Last week, the dollar fell as US yields fell; this week, the dollar rose as US yields rose. The interesting question is, which market is leading which? In fact there may well be some feedback between the two markets in which higher yields push the dollar higher, and the higher dollar pushes yields up too. That’s because a stronger dollar reduces the likelihood of foreign central bank intervention and thereby eliminates one major source of demand for Treasuries. At the same time, a stronger dollar boosts inflation globally so long as commodity prices – denominated in dollars – are stable to rising, as they are now. Rising commodity prices will give central banks more confidence that they’re likely to hit their inflation targets and can therefore proceed with normalizing policy. A more hawkish environment for central banks coupled with the Federal Reserve Systems (Fed’s) continued normalization of policy means a less favorable picture for bond markets around the world.
Which currencies are most closely correlated with US yields alone (ignoring the question of yield gaps)? Looking just at the last two months, it’s clearly JPY and CHF, which makes sense: Japanese yields never move, so any change in UST yields equals a change in the US-JP yield spread, while Swiss yields are not just the lowest in the world, but actually the lowest in recorded human history (the two-year yield is currently -0.82%. Yes, that’s minus.) (Note: 2-year yields and 10-year breakevens were used because those have the highest correlation with currency moves.)
Rising tensions in the Middle East and a possible breakdown in the growing strained relations with North Korea, plus falling stock markets and a big increase in VIX, all make for a good background for the “safe haven” currencies.
Risk aversion and a flight to safe-haven currencies may also explain why JPY only fell slightly. One might have expected a greater decline considering that Japan’s Q1 Gross Domestic Product (GDP) undershot expectations and actually contracted.
The safe-haven explanation seems reasonable, as both JPY and CHF tend to strengthen when the US stock market falls and when the VIX index rises, which both occurred yesterday Tuesday 15th of May 2018 too.
The day starts out with an European Central Bank (ECB) colloquium in honor of ECB Vice President Vitor Constancio, who’s retiring. There will be a welcome address by ECB President Mario Draghi, and then Board Member Benoit Couere chairs the first session and ECB Chief Economist Peter Praet chairs the second session. There’s no indication what these sessions will be about.
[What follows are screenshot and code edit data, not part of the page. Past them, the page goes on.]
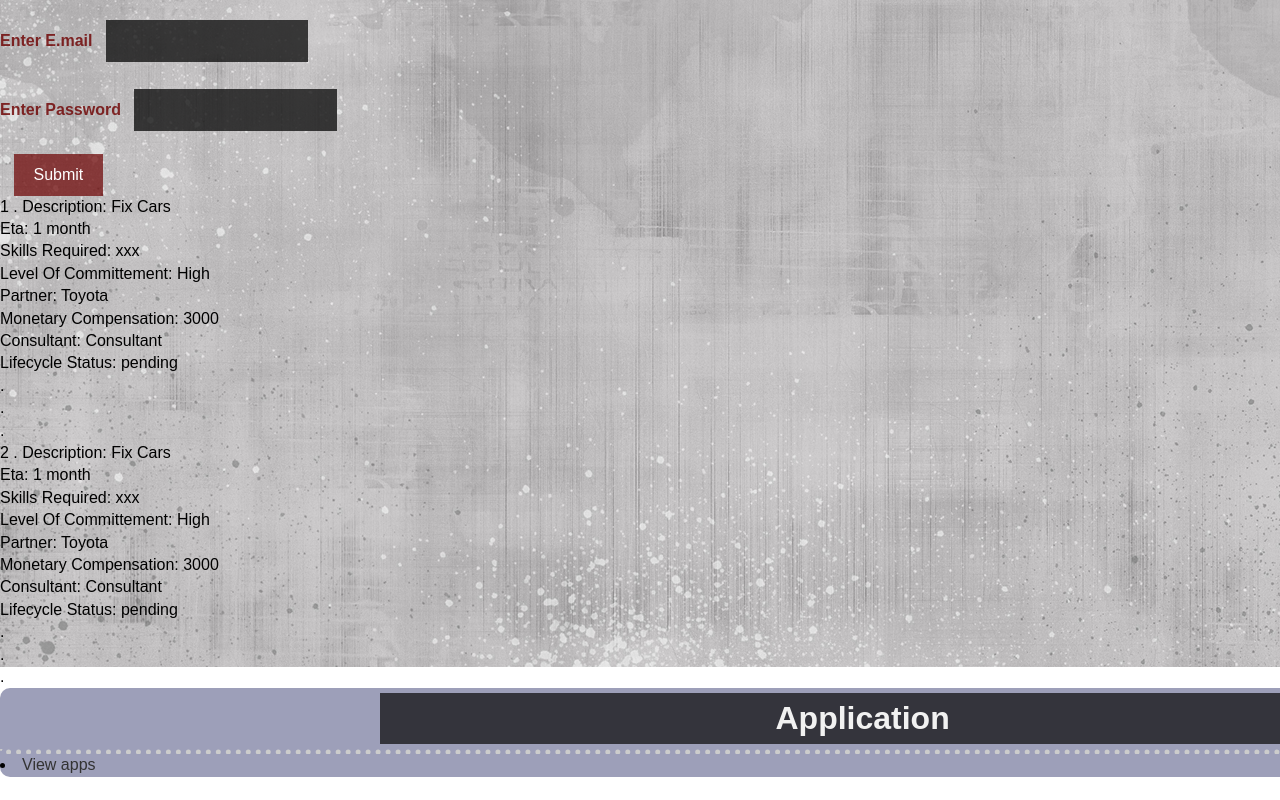
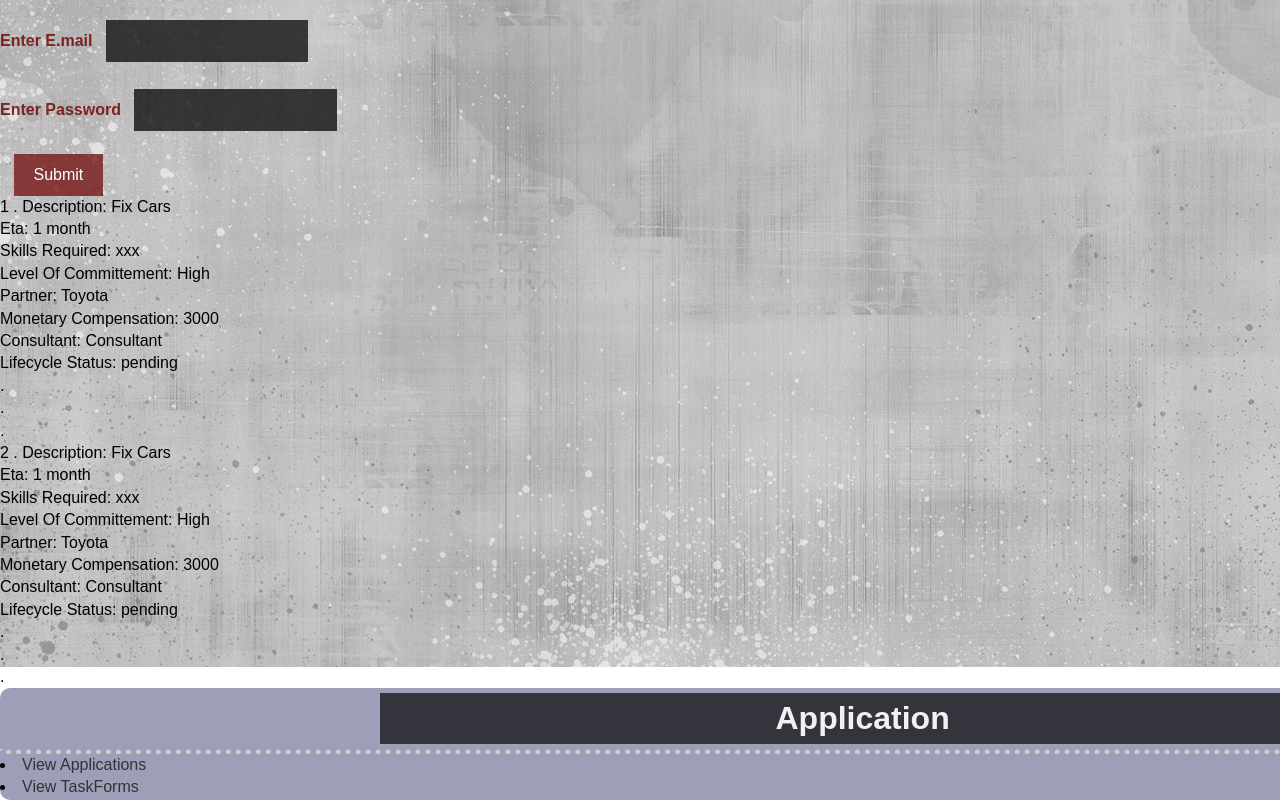
Before and after one commit to SE-GUC/Team-404, a React (Create React App) app in the folder client/: page /Applications in a window 1280 px wide. Shown: the part 233-1033 px from the top of the page. Before the commit the page ends 1010 px from the top, so only its background shows below. Built offline with nearby package versions, Linux system fonts and the light colour scheme; no server answers.

Commit message:
fixed error applicationinfo

```diff
--- a/client/src/App.js
+++ b/client/src/App.js
@@ -3,12 +3,10 @@ import { BrowserRouter as Router, Route ,Link} from "react-router-dom";
 import "./App.css";
 import "./components/Textbox.css";
 import Login from "./components/Login";
-import Application from "./components/Application";
 import Header from "./components/Layout/Header";
 import ApplicationInfo from "./components/ApplicationInfo";
 import Taskform from "./components/Taskform";
 import Consultant from "./components/consultant";
-import Axios from "axios";
 import PartnerHeader from "./components/PartnerHeader";
 import PartnerPage from "./components/page/PartnerPage";
 
@@ -108,10 +106,13 @@ class App extends Component {
           <div style={together}>
             <Header />
             <li>
-              <Link to = "/apps">View apps</Link>
+              <Link to = "/Applications">View Applications</Link>
             </li>
-              <Route path="/apps" component={ApplicationInfo}/>
-
+              <Route path="/Applications" component={ApplicationInfo}/>
+            <li>
+              <Link to = "/TaskForms">View TaskForms</Link>
+            </li>
+            <Route path="/TaskForms" component={Taskform}/>
           </div>
         </div>
       </Router>
--- a/client/src/components/ApplicationInfo.js
+++ b/client/src/components/ApplicationInfo.js
@@ -6,13 +6,14 @@ export class ApplicationInfo extends Component {
   state={
     applications: []
   }
+
   componentDidMount = () =>{
-    console.log("heree")
     Axios.get("http://localhost:3001/Routes/api/applications/" )
     .then(res =>{
-     this.setState
+     this.setState({applicaions : res.data})
     })
   }
+
   render() {
     //ApplicationInfo in the parameter is used in everything else in here , references
     //the one written in the APP
```
Also changed, not shown: client/src/Components/ApplicationInfo.js (deleted, +0 -23 lines).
Since Coeure and Praet just spoke on Monday 14th of May nothing new is expected.
Canadian manufacturing sales are expected to grow, but not by as much as in the previous month. Nonetheless, this is an erratic series and two consecutive months of decent growth is fairly encouraging. In fact the expected rise of +1.0% mom is above the trend rate of +0.7% mom. Much of the increase though is apparently caused simply by higher energy prices. Nonetheless, the turnout could be positive for CAD.
US housing starts and building permits are both expected to be slightly lower. Although permits are obviously the more forward-looking of the two indicators, the market tends to pay more attention to starts, and since that’s expected to be almost unchanged, the figures are not expected to have much of an impact on the dollar. Remember that January’s 1339k figure was the highest since the Global Financial Crisis, so a small decline from that is still quite a high level of starts.
Atlanta Fed President Raphael Bostic, a voting member of the Federal Open Market Committee (FOMC), will give an economic update. He’s spoken a lot this month, most recently on the 9th of May 2018 when he gave a speech on the economic outlook and monetary policy, so nothing new is expected. Note though that the April 2018 Consumer Price Index (CPI) came out on the 10th, so he could have adjusted his view on inflation after seeing that number – that will be the main point of interest in the speech.
US industrial production is expected to accelerate a bit to be more or less in line with the recent trend. Aggregate factory hours were strong in the April 2018 employment report and the rig count increased slightly, indicating gains in manufacturing and mining. The news could be neutral to supportive for the dollar.
The Fundamental Analysis is provided by Marshall Gittler who is an external service provider of Claws and Horns (Cyprus) Limited, an independent analytical company. Any views and opinions expressed are explicitly those of the writer. Any information contained in the article, is believed to be reliable, and has not been verified by STO and is not guaranteed to be accurate. References to specific products, are for illustrative purposes only and are not a form of solicitation, recommendation or investment advice. Past performance is not a guarantee of future performance.